◆ **YOUR ASSIGNMENT**
An exact reprint of the listing is required, with no pictures included.

◆ **INPUT DATA**
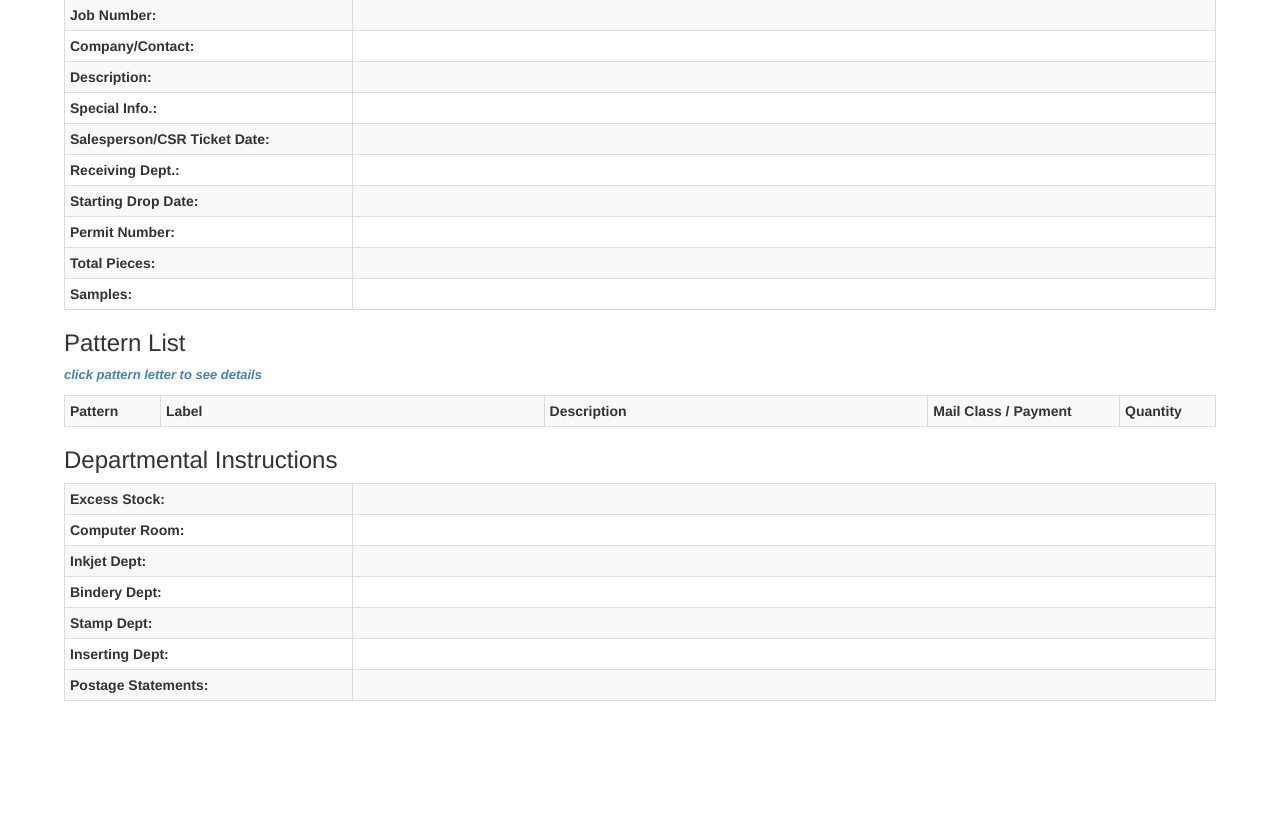
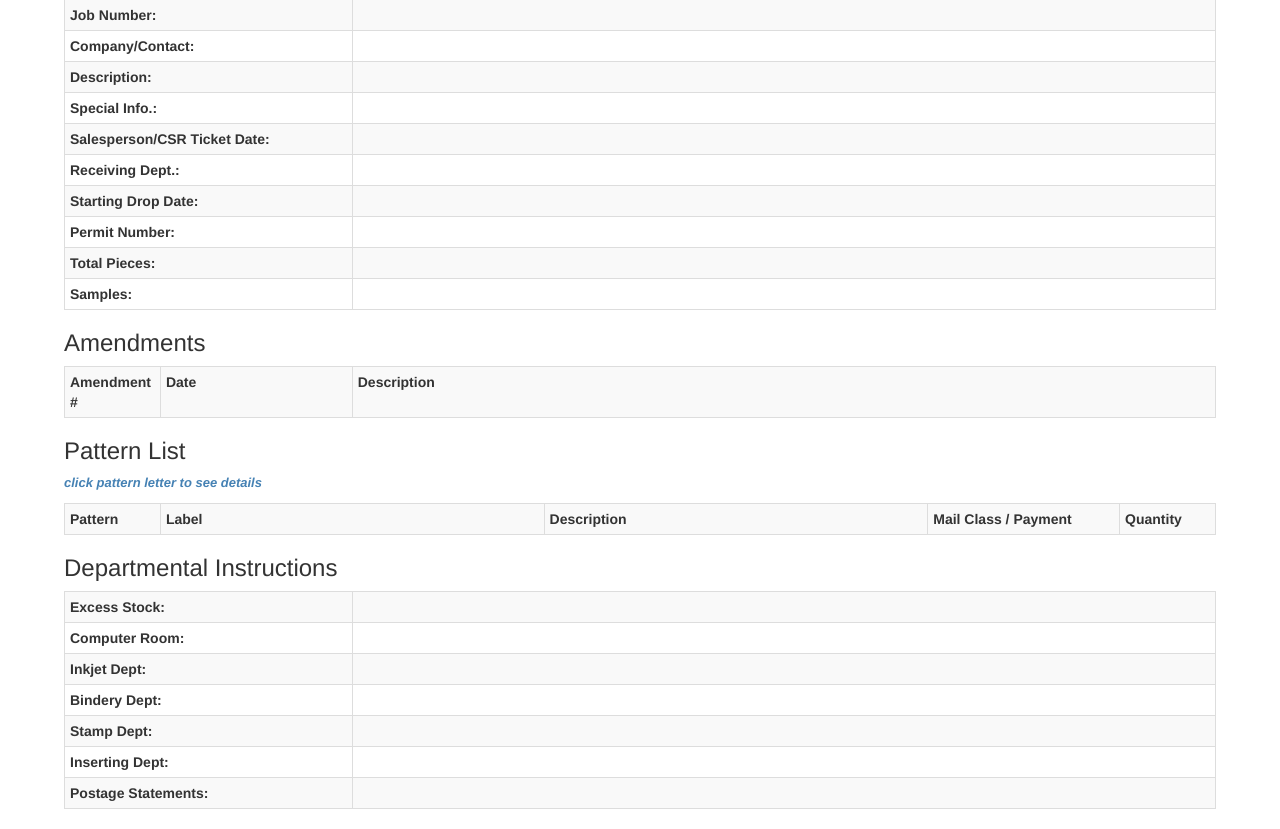
Before and after one commit to edbrad/jt-api, a Django app: template jt_api/www/templates/jobdetails.html in a window 1280 px wide. Shown: the part 160-989 px from the top of the page. Before the commit the page ends 861 px from the top, so only its background shows below. Run offline with Django 3.2, Linux system fonts and the light colour scheme; the template is opened without the code that fills it, so the values that code supplies are empty; some libraries are stand-ins or nearby versions.

Commit message:
Add Amendments to Job Ticket Display (www) and API

```diff
--- a/jt_api/api/urls.py
+++ b/jt_api/api/urls.py
@@ -7,5 +7,6 @@ urlpatterns = [
     url(r'^jobdetails/$', views.jobdetails, name='jobdetails'),
     url(r'^companies/$', views.companies, name='companies'),
     url(r'^jobs-company/$', views.jobs_company, name='jobs_company'),
-    url(r'^stats/$', views.stats, name='stats')
+    url(r'^stats/$', views.stats, name='stats'),
+    url(r'^amendments/$', views.amendments, name='amendments')
 ]
--- a/jt_api/www/templates/jobdetails.html
+++ b/jt_api/www/templates/jobdetails.html
@@ -159,6 +159,24 @@
                 {% endif %}
             </table>
         </div>
+        <!-- Amendments -->
+        <h3>Amendments</h3>
+        <div>
+            <table class="table table-bordered table-striped table-condensed">
+                <tr>
+                    <th class="col-xs-1">Amendment #</th>
+                    <th class="col-xs-2">Date</th>
+                    <th class="col-xs-9">Description</th>
+                </tr>
+            {% for amendment in amendments %}
+                <tr>
+                    <td>{{ amendment.lngAmendNum }}</td>
+                    <td>{{ amendment.dtmDateKeyed|date }}</td>
+                    <td>{{ amendment.strAmendComments }}</td>
+                </tr>
+            {% endfor %}
+            </table>
+        </div>
         <!-- Pattern List -->
         <h3>Pattern List</h3>
         <p style="color:steelblue; font-size: small;"><b><em>click pattern letter to see details</em></b></p>
```
Also changed, not shown: jt_api/api/views.py (+38 -0 lines), jt_api/www/views.py (+7 -1 lines).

◆ **FINISHED EXERCISE**
Before and after one commit to edbrad/jt-api, a Django app: template jt_api/www/templates/jobdetails.html in a window 1280 px wide. Shown: the part 160-989 px from the top of the page. Before the commit the page ends 861 px from the top, so only its background shows below. Run offline with Django 3.2, Linux system fonts and the light colour scheme; the template is opened without the code that fills it, so the values that code supplies are empty; some libraries are stand-ins or nearby versions.

Commit message:
Add Amendments to Job Ticket Display (www) and API

```diff
--- a/jt_api/api/urls.py
+++ b/jt_api/api/urls.py
@@ -7,5 +7,6 @@ urlpatterns = [
     url(r'^jobdetails/$', views.jobdetails, name='jobdetails'),
     url(r'^companies/$', views.companies, name='companies'),
     url(r'^jobs-company/$', views.jobs_company, name='jobs_company'),
-    url(r'^stats/$', views.stats, name='stats')
+    url(r'^stats/$', views.stats, name='stats'),
+    url(r'^amendments/$', views.amendments, name='amendments')
 ]
--- a/jt_api/www/templates/jobdetails.html
+++ b/jt_api/www/templates/jobdetails.html
@@ -159,6 +159,24 @@
                 {% endif %}
             </table>
         </div>
+        <!-- Amendments -->
+        <h3>Amendments</h3>
+        <div>
+            <table class="table table-bordered table-striped table-condensed">
+                <tr>
+                    <th class="col-xs-1">Amendment #</th>
+                    <th class="col-xs-2">Date</th>
+                    <th class="col-xs-9">Description</th>
+                </tr>
+            {% for amendment in amendments %}
+                <tr>
+                    <td>{{ amendment.lngAmendNum }}</td>
+                    <td>{{ amendment.dtmDateKeyed|date }}</td>
+                    <td>{{ amendment.strAmendComments }}</td>
+                </tr>
+            {% endfor %}
+            </table>
+        </div>
         <!-- Pattern List -->
         <h3>Pattern List</h3>
         <p style="color:steelblue; font-size: small;"><b><em>click pattern letter to see details</em></b></p>
```
Also changed, not shown: jt_api/api/views.py (+38 -0 lines), jt_api/www/views.py (+7 -1 lines).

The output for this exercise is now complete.